Start of Information supplied

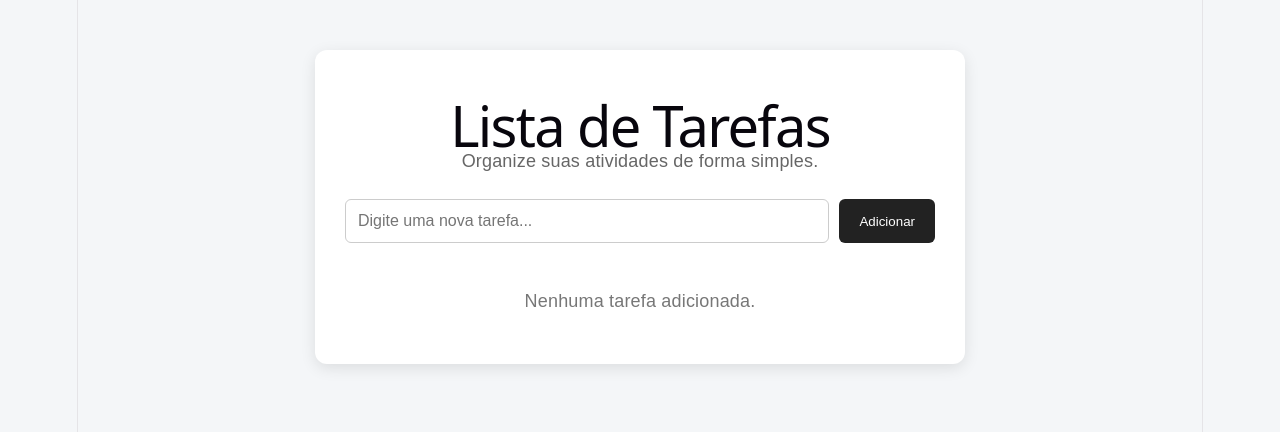
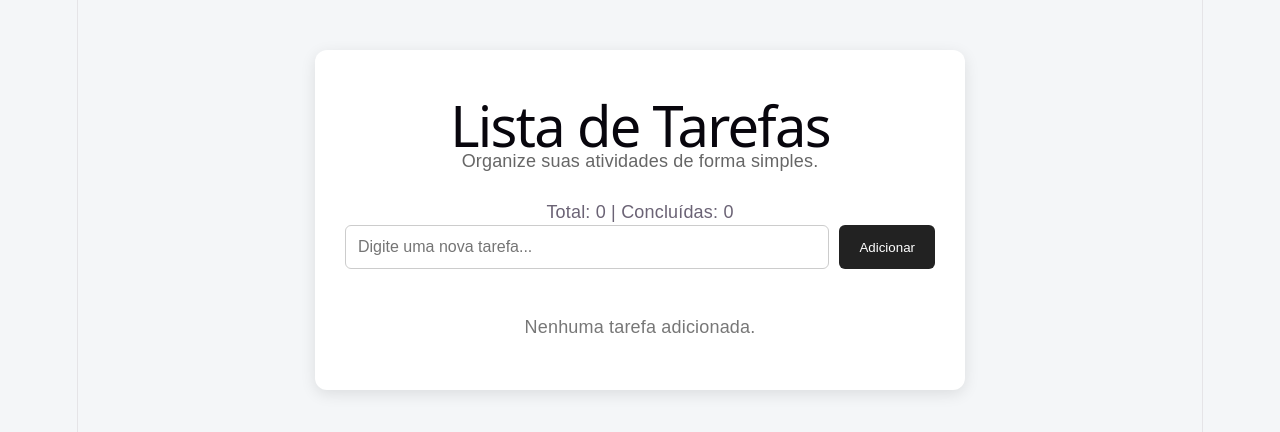
Before and after one commit to RafaelNJR/lista-tarefas, a React (Vite) app: page / in a window 1280 px wide. Shown: the top 432 px of the page. Built offline with nearby package versions, Linux system fonts and the light colour scheme.

Commit message:
Adiciona contador de tarefas

```diff
--- a/src/App.jsx
+++ b/src/App.jsx
@@ -40,7 +40,12 @@ function App() {
     <div className="app">
       <div className="container">
         <h1>Lista de Tarefas</h1>
-        <p>Organize suas atividades de forma simples.</p>
+<p>Organize suas atividades de forma simples.</p>
+
+<div className="contador">
+  Total: {tarefas.length} | Concluídas:{" "}
+  {tarefas.filter((tarefa) => tarefa.concluida).length}
+</div>
 
         <form onSubmit={adicionarTarefa} className="formulario">
           <input
```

End of Information supplied

## [Problem description]
Working from the entries above, return all lines that contain "simples".

## [Solution to this problem]
-        <p>Organize suas atividades de forma simples.</p>
+<p>Organize suas atividades de forma simples.</p>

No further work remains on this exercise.